What needs to be done = Among the records that follow, how many lines contain the word "stopMidiBtn"? Give the number and no other words.

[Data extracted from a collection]
——

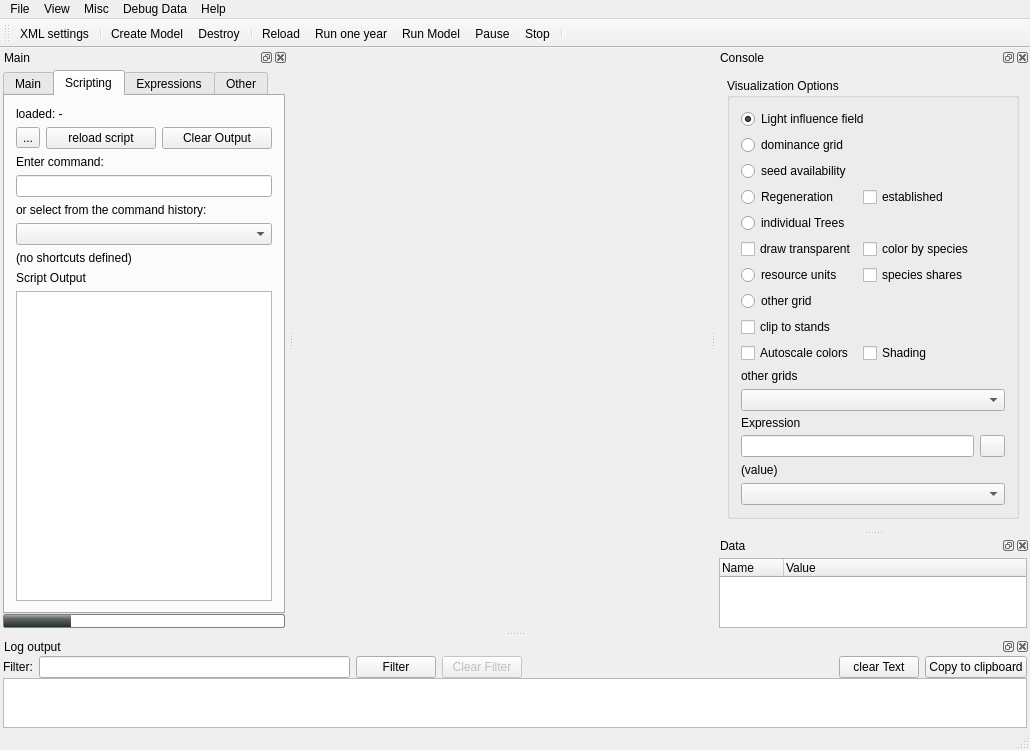
edfm-tum/iland-model, file src/iland/mainwindow.ui: the form before one commit.
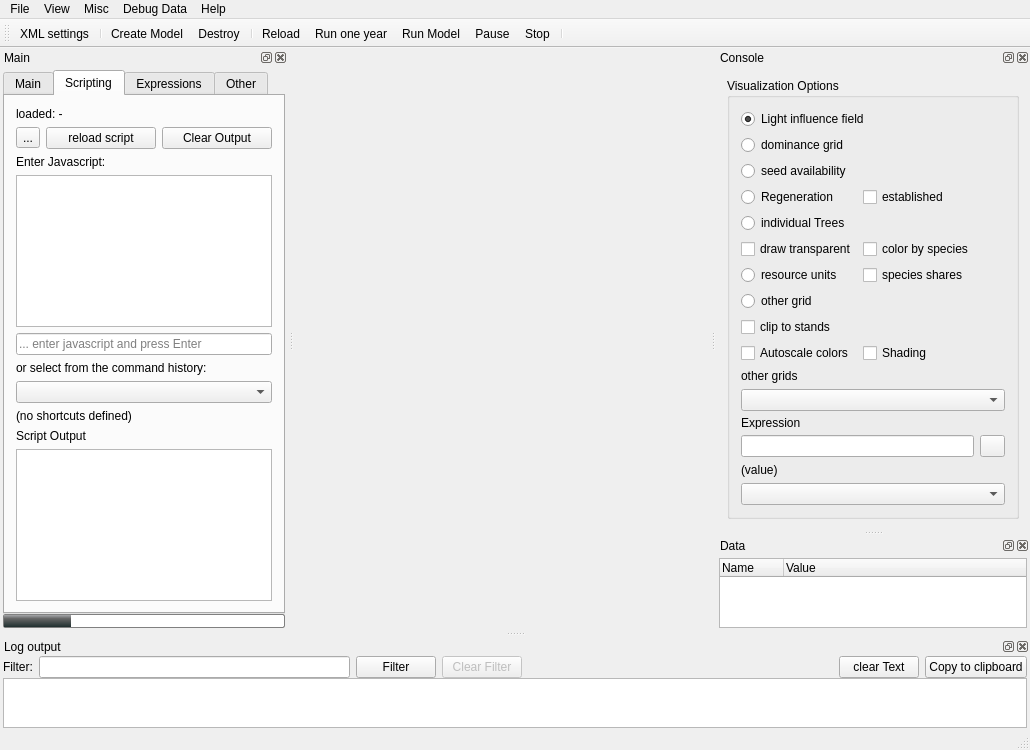
The form after the commit. Icons and pictures are not drawn. Custom widgets are drawn as their Qt base class.

Commit message: added a better Javascript console to the GUI, and the console API extension.

Diff of the .ui file:
```diff
--- a/src/iland/mainwindow.ui
+++ b/src/iland/mainwindow.ui
@@ -366,12 +366,19 @@
          <item>
           <widget class="QLabel" name="label_5">
            <property name="text">
-            <string>Enter command:</string>
+            <string>Enter Javascript:</string>
            </property>
           </widget>
          </item>
          <item>
-          <widget class="QLineEdit" name="scriptCommand"/>
+          <widget class="JSTextArea" name="scriptCode"/>
+         </item>
+         <item>
+          <widget class="QLineEdit" name="scriptCommand">
+           <property name="placeholderText">
+            <string>... enter javascript and press Enter</string>
+           </property>
+          </widget>
          </item>
          <item>
           <widget class="QLabel" name="label_9">
@@ -1281,6 +1288,11 @@
    <header location="global">paintarea.h</header>
    <container>1</container>
   </customwidget>
+  <customwidget>
+   <class>JSTextArea</class>
+   <extends>QTextEdit</extends>
+   <header location="global">jstextarea.h</header>
+  </customwidget>
  </customwidgets>
  <resources>
   <include location="res/iland.qrc"/>
```
Left out of the diff: 3 changed lines with no effect on the pictures. The commit also changes 16 other files.
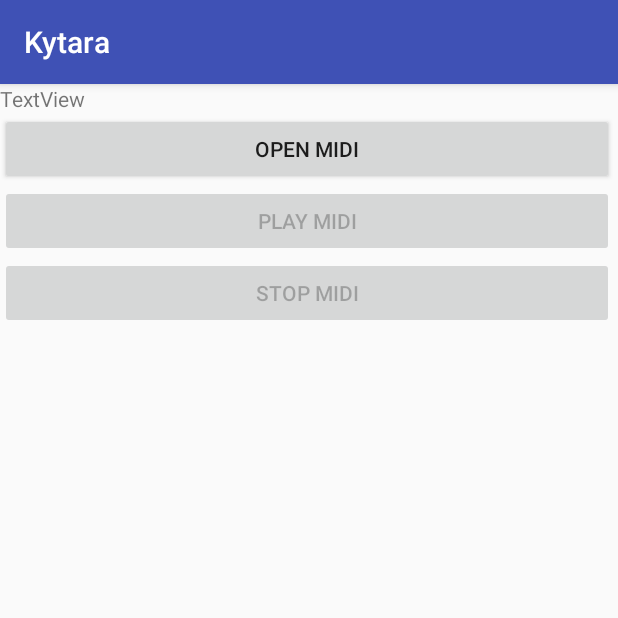
After one commit to jelazi/Guitar, an Android app: the MidiActivity screen opened directly, with no data from a screen before it, on a phone screen of 412 x 824 dp, the top half of it. The commit adds this screen. Run offline under Robolectric (Android 15) with nearby library versions, the phone set to English and light mode, and no system bars.

Commit message:
midi activity, filedialog...

```diff
--- /dev/null
+++ b/app/src/main/java/lubin/guitar/Midi/MidiActivity.java
@@ -0,0 +1,106 @@
+package lubin.guitar.Midi;
+
+import android.os.Environment;
+import android.os.Handler;
+import android.os.Message;
+import android.support.v7.app.AppCompatActivity;
+import android.os.Bundle;
+import android.view.View;
+import android.widget.Button;
+import android.widget.TextView;
+
+import java.io.File;
+
+import lubin.guitar.Files.DialogType;
+import lubin.guitar.Files.FileDialog;
+import lubin.guitar.R;
+
+public class MidiActivity extends AppCompatActivity implements View.OnClickListener {
+
+    TextView labelSongName;
+    Button openMidiBtn;
+    Button playMidiBtn;
+    Button stopMidiBtn;
+    MidiSong midiSong;
+    HandlerStopMediaPlayer handlerStopMediaplayer;
+
+    @Override
+    protected void onCreate(Bundle savedInstanceState) {
+        super.onCreate(savedInstanceState);
+        setContentView(R.layout.activity_midi);
+
+        openMidiBtn = findViewById(R.id.open_midi);
+        openMidiBtn.setOnClickListener(this);
+        playMidiBtn = findViewById(R.id.play_midi);
+        playMidiBtn.setOnClickListener(this);
+        playMidiBtn.setEnabled(false);
+        stopMidiBtn = findViewById(R.id.stop_midi);
+        stopMidiBtn.setOnClickListener(this);
+        stopMidiBtn.setEnabled(false);
+        labelSongName = findViewById(R.id.label_song);
+
+    }
+
+    @Override
+    public void onClick(View view) {
+        if (view == openMidiBtn) {
+            showDialog();
+
+        }
+        if (view == playMidiBtn) {
+            playMidiSong();
+        }
+        if (view == stopMidiBtn) {
+            stopMidiSong();
+        }
+
+    }
+
+    protected void showDialog() {
+        FileDialog fileDialog = new FileDialog(this, Environment.getExternalStoragePublicDirectory(Environment.DIRECTORY_DOWNLOADS), DialogType.FILE_DIALOG_NORMAL);
+        fileDialog.createFileDialog("Vyberte nahraný midi soubor");
+        fileDialog.addFileListener(new FileDialog.FileSelectedListener() {
+            public void fileSelected(File file) {
+                openMidiSong(file);
+            }
+        });
+        fileDialog.showDialog();
+    }
+
+    protected void openMidiSong (File file) {
+        midiSong = new MidiSong(file.getAbsolutePath());
+        playMidiBtn.setEnabled(true);
+        labelSongName.setText(file.getName());
+        midiSong.listeningMidiEvents();
+    }
+
+    protected void playMidiSong () {
+        handlerStopMediaplayer = new HandlerStopMediaPlayer();
+        midiSong.playMidi(this, handlerStopMediaplayer);
+        playMidiBtn.setEnabled(false);
+        stopMidiBtn.setEnabled(true);
+    }
+
+    protected void stopMidiSong () {
+        midiSong.stopMidi();
+        playMidiBtn.setEnabled(true);
+        stopMidiBtn.setEnabled(false);
+    }
+
+
+    class HandlerStopMediaPlayer implements Handler.Callback {
+        @Override
+        public boolean handleMessage(Message msg) {
+            playMidiBtn.setEnabled(true);
+            stopMidiBtn.setEnabled(false);
+            return true;
+        }
+
+        public void sendMessage(Message message) {
+            playMidiBtn.setEnabled(true);
+            stopMidiBtn.setEnabled(false);
+        }
+    }
+
+
+}
--- /dev/null
+++ b/app/src/main/res/layout/activity_midi.xml
@@ -0,0 +1,42 @@
+<?xml version="1.0" encoding="utf-8"?>
+<android.support.constraint.ConstraintLayout xmlns:android="http://schemas.android.com/apk/res/android"
+    xmlns:app="http://schemas.android.com/apk/res-auto"
+    xmlns:tools="http://schemas.android.com/tools"
+    android:layout_width="match_parent"
+    android:layout_height="match_parent"
+    tools:context=".Midi.MidiActivity">
+
+    <LinearLayout
+        android:layout_width="409dp"
+        android:layout_height="593dp"
+        android:orientation="vertical"
+        tools:layout_editor_absoluteX="1dp"
+        tools:layout_editor_absoluteY="137dp">
+
+        <TextView
+            android:id="@+id/label_song"
+            android:layout_width="wrap_content"
+            android:layout_height="wrap_content"
+            android:text="TextView" />
+
+        <Button
+            android:id="@+id/open_midi"
+            android:layout_width="match_parent"
+            android:layout_height="wrap_content"
+            android:text="Open Midi" />
+
+        <Button
+            android:id="@+id/play_midi"
+            android:layout_width="match_parent"
+            android:layout_height="wrap_content"
+            android:text="Play Midi" />
+
+        <Button
+            android:id="@+id/stop_midi"
+            android:layout_width="match_parent"
+            android:layout_height="wrap_content"
+            android:text="Stop Midi" />
+
+    </LinearLayout>
+
+</android.support.constraint.ConstraintLayout>
--- a/app/src/main/res/layout/activity_teacher.xml
+++ b/app/src/main/res/layout/activity_teacher.xml
@@ -40,6 +40,12 @@
             android:layout_width="match_parent"
             android:layout_height="wrap_content"
             android:text="Nahrávání zvuků" />
+
+        <Button
+            android:id="@+id/midi_player"
+            android:layout_width="match_parent"
+            android:layout_height="wrap_content"
+            android:text="Nahrávání midi" />
     </LinearLayout>
 
 </android.support.constraint.ConstraintLayout>
```
Also changed, not shown: app/src/main/AndroidManifest.xml (+4 -6 lines), app/src/main/java/lubin/guitar/Files/FileDialog.java (+8 -7 lines), app/src/main/java/lubin/guitar/Files/FileManager.java (+1 -11 lines), app/src/main/java/lubin/guitar/Midi/MidiSong.java (added, +156 -0 lines), app/src/main/java/lubin/guitar/Teacher/TeacherActivity.java (+9 -0 lines).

——

Answer for this exercise = 9